OBJECTIVE: Leptomeningeal carcinomatosis (LMC), a common complication of advanced malignancies, is associated with high morbidity and mortality, yet diagnosis and treatment decisions remain challenging. This study describes the diagnostic and treatment modalities for LMC and identifies factors associated with overall survival (OS).
MATERIALS AND METHODS: We performed a single-institution retrospective study (registration #: OSU2016C0053) of 153 patients diagnosed with LMC treated at The Ohio State University, Comprehensive Cancer Center, (OSUCCC)-James between January 1, 2010 and December 31, 2015.
RESULTS: Median age at diagnosis was 55.7 years, and 61% had Eastern Cooperative Oncology Group baseline performance status ≤1. Most common primary tumors were breast (43%), lung (26%), and cutaneous melanoma (10%). At presentation, most patients were stage III-IV (71%) with higher grade tumors (grade III: 46%). Metastases to bone (36%), brain (33%), and lung (12%) were the most common sites with a median of 0.5 years (range, 0-14.9 years) between the diagnosis of first metastasis and of LMC. 153 (100%) patients had MRI evidence of LMC. Of the 67 (44%) who underwent lumbar puncture (LP), 33 (22%) had positive cerebrospinal fluid (CSF) cytology.

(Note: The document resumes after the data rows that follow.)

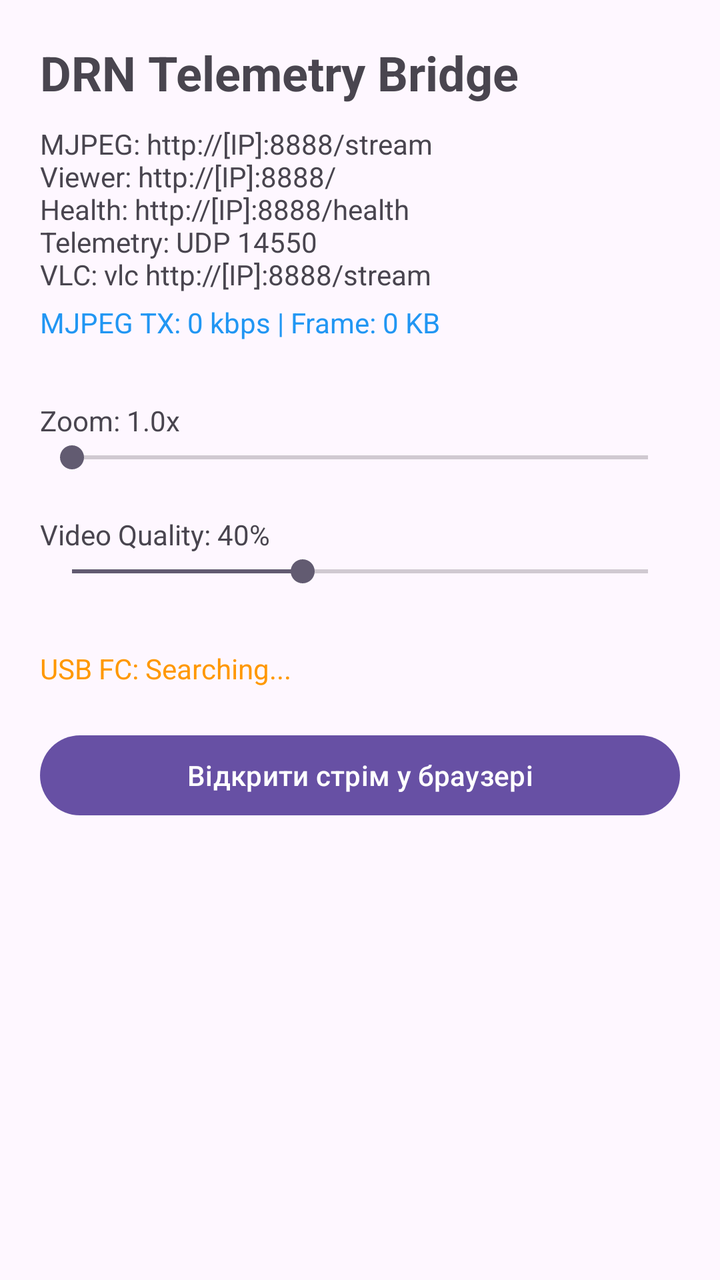
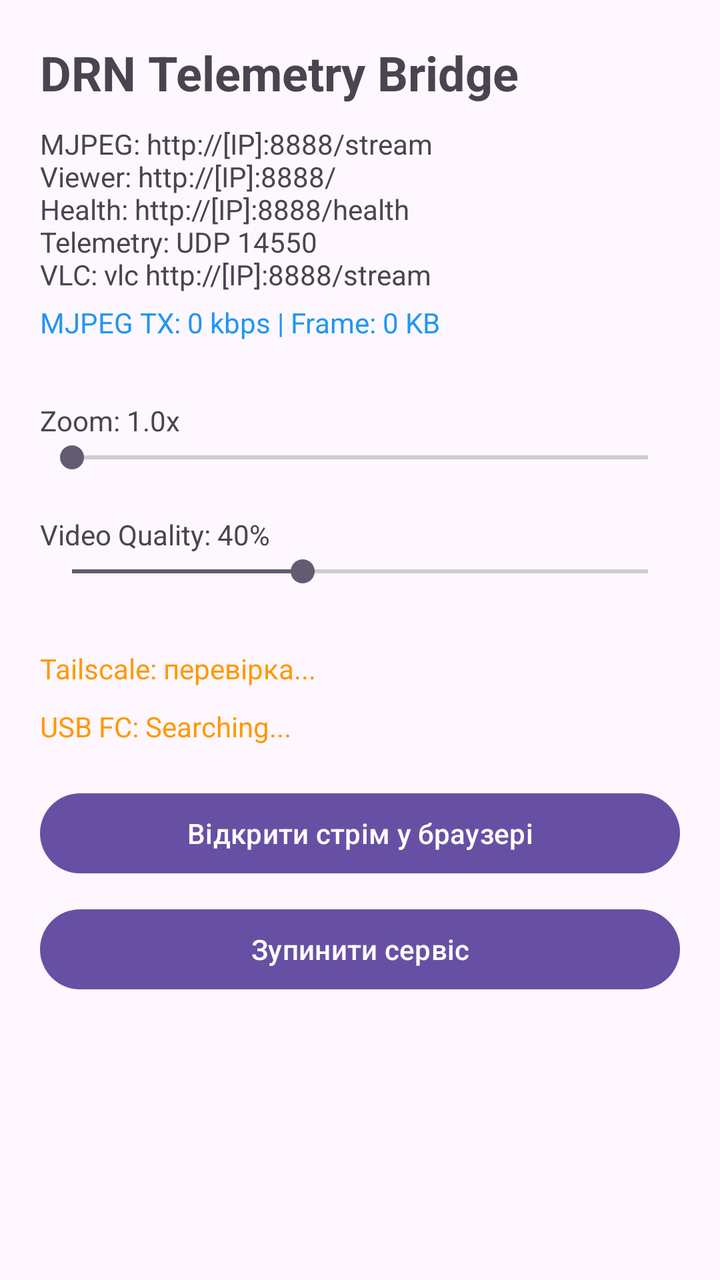

Two renders of the same Android screen: before a commit and after it. Below are the layout's source before the change and the commit's diff.
<!-- AndroidManifest.xml: application theme Theme.DRN_kotlin -->
<!-- res/layout/activity_main.xml -->
<?xml version="1.0" encoding="utf-8"?>
<androidx.constraintlayout.widget.ConstraintLayout xmlns:android="http://schemas.android.com/apk/res/android"
    xmlns:app="http://schemas.android.com/apk/res-auto"
    xmlns:tools="http://schemas.android.com/tools"
    android:id="@+id/main"
    android:layout_width="match_parent"
    android:layout_height="match_parent"
    android:padding="20dp"
    tools:context=".MainActivity">

    <TextView
        android:id="@+id/title"
        android:layout_width="wrap_content"
        android:layout_height="wrap_content"
        android:text="DRN Telemetry Bridge"
        android:textSize="24sp"
        android:textStyle="bold"
        app:layout_constraintTop_toTopOf="parent"
        app:layout_constraintStart_toStartOf="parent" />

    <TextView
        android:id="@+id/status"
        android:layout_width="wrap_content"
        android:layout_height="wrap_content"
        android:layout_marginTop="10dp"
        android:text="MJPEG: http://[IP]:8888/stream\nViewer: http://[IP]:8888/\nHealth: http://[IP]:8888/health\nTelemetry: UDP 14550\nVLC: vlc http://[IP]:8888/stream"
        app:layout_constraintTop_toBottomOf="@id/title"
        app:layout_constraintStart_toStartOf="parent" />

    <TextView
        android:id="@+id/videoStats"
        android:layout_width="wrap_content"
        android:layout_height="wrap_content"
        android:layout_marginTop="5dp"
        android:text="MJPEG TX: 0 kbps | Frame: 0 KB"
        android:textColor="#2196F3"
        app:layout_constraintTop_toBottomOf="@id/status"
        app:layout_constraintStart_toStartOf="parent" />

    <TextView
        android:id="@+id/zoomLabel"
        android:layout_width="wrap_content"
        android:layout_height="wrap_content"
        android:layout_marginTop="30dp"
        android:text="Zoom: 1.0x"
        app:layout_constraintTop_toBottomOf="@id/videoStats"
        app:layout_constraintStart_toStartOf="parent" />

    <SeekBar
        android:id="@+id/zoomSeekBar"
        android:layout_width="0dp"
        android:layout_height="wrap_content"
        android:max="100"
        android:progress="0"
        app:layout_constraintTop_toBottomOf="@id/zoomLabel"
        app:layout_constraintStart_toStartOf="parent"
        app:layout_constraintEnd_toEndOf="parent" />

    <TextView
        android:id="@+id/qualityLabel"
        android:layout_width="wrap_content"
        android:layout_height="wrap_content"
        android:layout_marginTop="20dp"
        android:text="Video Quality: 40%"
        app:layout_constraintTop_toBottomOf="@id/zoomSeekBar"
        app:layout_constraintStart_toStartOf="parent" />

    <SeekBar
        android:id="@+id/qualitySeekBar"
        android:layout_width="0dp"
        android:layout_height="wrap_content"
        android:max="100"
        android:progress="40"
        app:layout_constraintTop_toBottomOf="@id/qualityLabel"
        app:layout_constraintStart_toStartOf="parent"
        app:layout_constraintEnd_toEndOf="parent" />

    <TextView
        android:id="@+id/usbStatus"
        android:layout_width="wrap_content"
        android:layout_height="wrap_content"
        android:layout_marginTop="30dp"
        android:text="USB FC: Searching..."
        android:textColor="#FF9800"
        app:layout_constraintTop_toBottomOf="@id/qualitySeekBar"
        app:layout_constraintStart_toStartOf="parent" />

    <Button
        android:id="@+id/openBrowserButton"
        android:layout_width="0dp"
        android:layout_height="wrap_content"
        android:layout_marginTop="20dp"
        android:text="Відкрити стрім у браузері"
        app:layout_constraintTop_toBottomOf="@id/usbStatus"
        app:layout_constraintStart_toStartOf="parent"
        app:layout_constraintEnd_toEndOf="parent" />

</androidx.constraintlayout.widget.ConstraintLayout>
<!-- resources referenced by this layout -->
<resources>
  <style name="Theme.DRN_kotlin" parent="Base.Theme.DRN_kotlin" />
  <style name="Base.Theme.DRN_kotlin" parent="Theme.Material3.DayNight.NoActionBar">
          
          
      </style>
</resources>

<!-- the commit's change to res/layout/activity_main.xml (unified diff, before → after) -->
@@ -76,13 +76,23 @@
         app:layout_constraintEnd_toEndOf="parent" />
 
     <TextView
+        android:id="@+id/tailscaleStatus"
+        android:layout_width="wrap_content"
+        android:layout_height="wrap_content"
+        android:layout_marginTop="30dp"
+        android:text="Tailscale: перевірка..."
+        android:textColor="#FF9800"
+        app:layout_constraintTop_toBottomOf="@id/qualitySeekBar"
+        app:layout_constraintStart_toStartOf="parent" />
+
+    <TextView
         android:id="@+id/usbStatus"
         android:layout_width="wrap_content"
         android:layout_height="wrap_content"
-        android:layout_marginTop="30dp"
+        android:layout_marginTop="10dp"
         android:text="USB FC: Searching..."
         android:textColor="#FF9800"
-        app:layout_constraintTop_toBottomOf="@id/qualitySeekBar"
+        app:layout_constraintTop_toBottomOf="@id/tailscaleStatus"
         app:layout_constraintStart_toStartOf="parent" />
 
     <Button
@@ -95,4 +105,14 @@
         app:layout_constraintStart_toStartOf="parent"
         app:layout_constraintEnd_toEndOf="parent" />
 
+    <Button
+        android:id="@+id/stopButton"
+        android:layout_width="0dp"
+        android:layout_height="wrap_content"
+        android:layout_marginTop="10dp"
+        android:text="Зупинити сервіс"
+        app:layout_constraintTop_toBottomOf="@id/openBrowserButton"
+        app:layout_constraintStart_toStartOf="parent"
+        app:layout_constraintEnd_toEndOf="parent" />
+
 </androidx.constraintlayout.widget.ConstraintLayout>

Most patients received radiotherapy for LMC (60%) and chemotherapy (93%) for either the primary disease or LMC. 28 patients received intrathecal chemotherapy, 22 of whom had a primary diagnosis of breast cancer. 98% died with median OS of all patients was 1.9 months (95% CI: 1.3-2.5 months).
CONCLUSION: Despite improved treatments and targeted therapies, outcomes of LMC remain extremely poor. Positive CSF cytology was associated with lower OS in patients who had cytology assessed and specifically in patients with breast cancer. CSF cytology serves as an important indicator for prognosis and helps aid in developing individualized therapeutic strategies for patients with LMC.